Among the National Endowment for the Humanities (NEH) recent announcement of $22.8 million in grants for 232 humanities projects in the second round of its grant awards this fiscal year was included funding provided to the Libraries as one of the recipients for the Texas Archival Resources Online’s (TARO) proposal the “Texas Archival Resources Online (TARO) to the 21st Century Collaborative Planning Project.”
The NEH will provide $35,204 in direct funding for a Humanities Collections and Reference Resources Foundations grant to conduct strategic planning that will address researchers’ need for better intellectual access to TARO’s holdings. The Libraries, in partnership with the TARO Steering Committee and their respective institutions will use the funds to assist with the one-year collaborative planning, assessment and pilot testing project. The project will begin July 1, 2015.
TARO is a freely accessible platform for searching over 7,200 finding aids describing collections held by cultural heritage institutions in Texas. TARO has proven a rich resource for historians, documentarians, educators and students since its establishment in 1999, with participating institutions including the state’s larger repositories such as the Texas State Library and Archives, Texas A&M University, and Rice University, and smaller archives including the Old Jail Art Center and San Jacinto Museum of History, as well as over thirty other archives and libraries around the state.
In his announcement of the awards, NEH Chair William Adams said, “In the 50 years since NEH’s founding, the Endowment has supported excellence in the humanities by funding far-reaching research, preservation projects and public programs. The grants announced today continue that tradition, making valuable humanities collections, exhibitions, documentaries and educational resources available to communities across the country.”
According to Kelly Kerbow-Hudson, steering committee co-chair, “The award of the NEH planning grant is big news for TARO and its contributors — and it’s great news for the state’s archival researchers, as well.” She points out that the grant will provide the support necessary to plan for a significant update to the TARO online reference resource http://www.lib.utexas.edu/taro/index.html and create best practices to standardize existing finding aids.
The TARO Steering Committee — which includes representatives from repositories across the state — worked extensively to research for and prepare the grant proposal. Special thanks go to key contributors Amy Bowman of UT’s Briscoe Center for American History, Amanda Focke of Rice University’s Woodson Research Center, and Jennifer Hecker of UT Libraries.
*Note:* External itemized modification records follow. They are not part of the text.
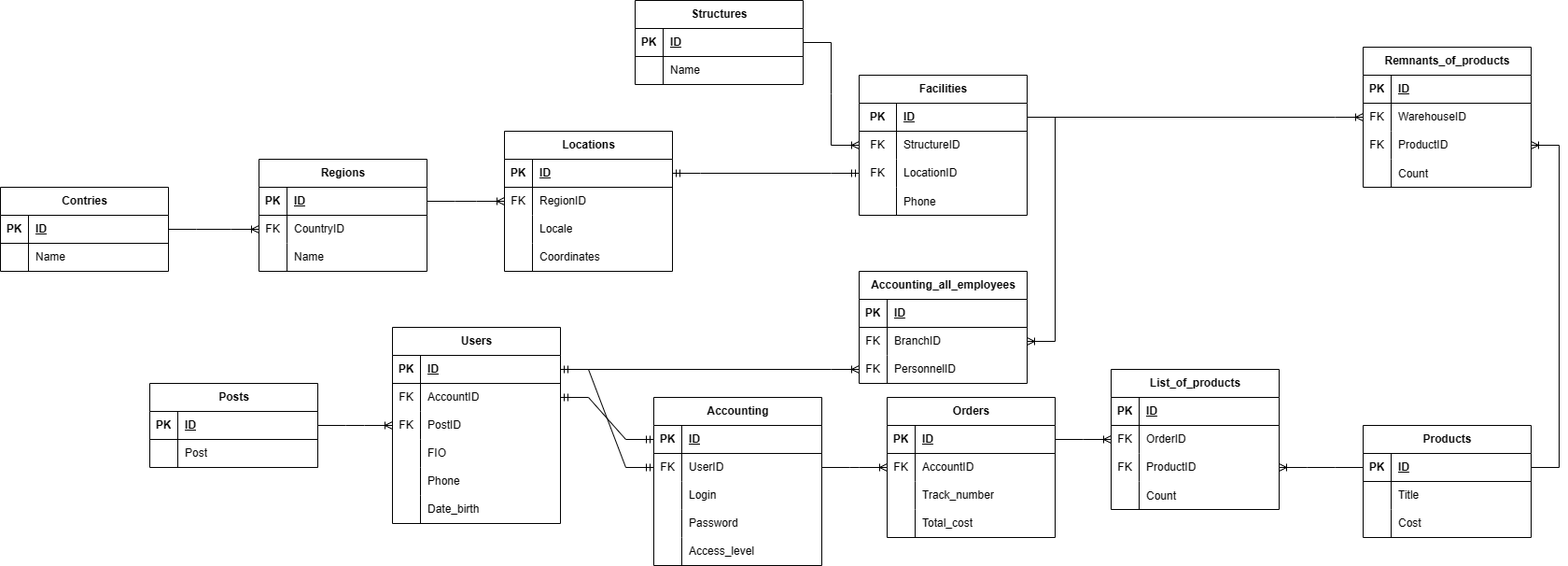
JustKingYT1/demo_app keeps this draw.io diagram as docs/uml/shesterochkaDB.drawio.png. Above is the earlier version. Source tidied: cells renumbered, new cells last; positions are measured from the earlier drawing's top-left corner, leaving out a move shared by most shapes.
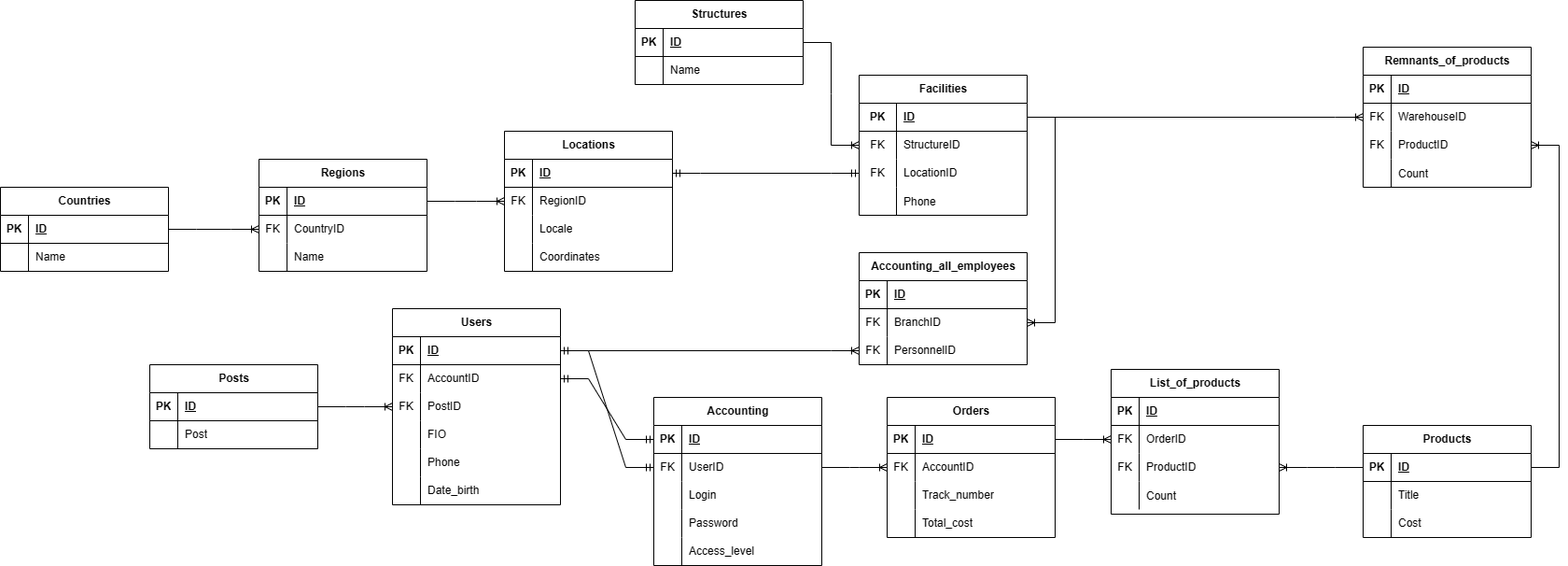
After the commit.

Change to the diagram source:
```diff
@@ -119,7 +119,7 @@
     <mxCell id="40" value="Name" style="shape=partialRectangle;fillColor=none;top=0;left=0;bottom=0;right=0;align=left;spacingLeft=6;overflow=hidden;whiteSpace=wrap;html=1;" parent="38" vertex="1">
       <mxGeometry x="30" width="150" height="30" as="geometry" />
     </mxCell>
-    <mxCell id="41" value="Contries" style="shape=table;startSize=30;rowLines=0;fontStyle=1;align=center;html=1;" parent="1" vertex="1">
+    <mxCell id="41" value="Countries" style="shape=table;startSize=30;rowLines=0;fontStyle=1;align=center;html=1;" parent="1" vertex="1">
       <mxGeometry y="200" width="180" height="90" as="geometry" />
     </mxCell>
     <mxCell id="42" style="shape=tableRow;horizontal=0;startSize=0;swimlaneHead=0;swimlaneBody=0;fillColor=none;points=[[0,0.5],[1,0.5]];portConstraint=eastwest;top=0;left=0;right=0;bottom=1;" parent="41" vertex="1">
@@ -144,7 +144,7 @@
       <mxGeometry relative="1" as="geometry" />
     </mxCell>
     <mxCell id="49" value="Users" style="shape=table;startSize=30;rowLines=0;fontStyle=1;align=center;html=1;" parent="1" vertex="1">
-      <mxGeometry x="420" y="350" width="180" height="210" as="geometry" />
+      <mxGeometry x="420" y="330" width="180" height="210" as="geometry" />
     </mxCell>
     <mxCell id="50" style="shape=tableRow;horizontal=0;startSize=0;swimlaneHead=0;swimlaneBody=0;fillColor=none;points=[[0,0.5],[1,0.5]];portConstraint=eastwest;top=0;left=0;right=0;bottom=1;" parent="49" vertex="1">
       <mxGeometry y="30" width="180" height="30" as="geometry" />
@@ -210,7 +210,7 @@
       <mxGeometry relative="1" as="geometry" />
     </mxCell>
     <mxCell id="71" value="Posts" style="shape=table;startSize=30;rowLines=0;fontStyle=1;align=center;html=1;" parent="1" vertex="1">
-      <mxGeometry x="160" y="410" width="180" height="90" as="geometry" />
+      <mxGeometry x="160" y="390" width="180" height="90" as="geometry" />
     </mxCell>
     <mxCell id="72" style="shape=tableRow;horizontal=0;startSize=0;swimlaneHead=0;swimlaneBody=0;fillColor=none;points=[[0,0.5],[1,0.5]];portConstraint=eastwest;top=0;left=0;right=0;bottom=1;" parent="71" vertex="1">
       <mxGeometry y="30" width="180" height="30" as="geometry" />
@@ -306,7 +306,7 @@
       <mxGeometry x="30" width="150" height="30" as="geometry" />
     </mxCell>
     <mxCell id="103" value="List_of_products" style="shape=table;startSize=30;rowLines=0;fontStyle=1;align=center;html=1;" parent="1" vertex="1">
-      <mxGeometry x="1190" y="395" width="180" height="150" as="geometry" />
+      <mxGeometry x="1190" y="395" width="180" height="155" as="geometry" />
     </mxCell>
     <mxCell id="104" style="shape=tableRow;horizontal=0;startSize=0;swimlaneHead=0;swimlaneBody=0;fillColor=none;top=0;left=0;right=0;bottom=1;" parent="103" vertex="1">
       <mxGeometry y="30" width="180" height="30" as="geometry" />
@@ -451,7 +451,7 @@
       </mxGeometry>
     </mxCell>
     <mxCell id="148" value="Accounting_all_employees" style="shape=table;startSize=30;rowLines=0;fontStyle=1;align=center;html=1;" parent="1" vertex="1">
-      <mxGeometry x="920" y="290" width="180" height="120" as="geometry" />
+      <mxGeometry x="920" y="270" width="180" height="120" as="geometry" />
     </mxCell>
     <mxCell id="149" style="shape=tableRow;horizontal=0;startSize=0;swimlaneHead=0;swimlaneBody=0;fillColor=none;top=0;left=0;right=0;bottom=1;" parent="148" vertex="1">
       <mxGeometry y="30" width="180" height="30" as="geometry" />
```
A special thanks, as well, to additional Libraries staff involved in the process: Donna Coates, Minnie Rangel, Linda Abbey, Dr. Fred Heath as Project Director and Dr. Lorraine Haricombe as Project Director moving forward.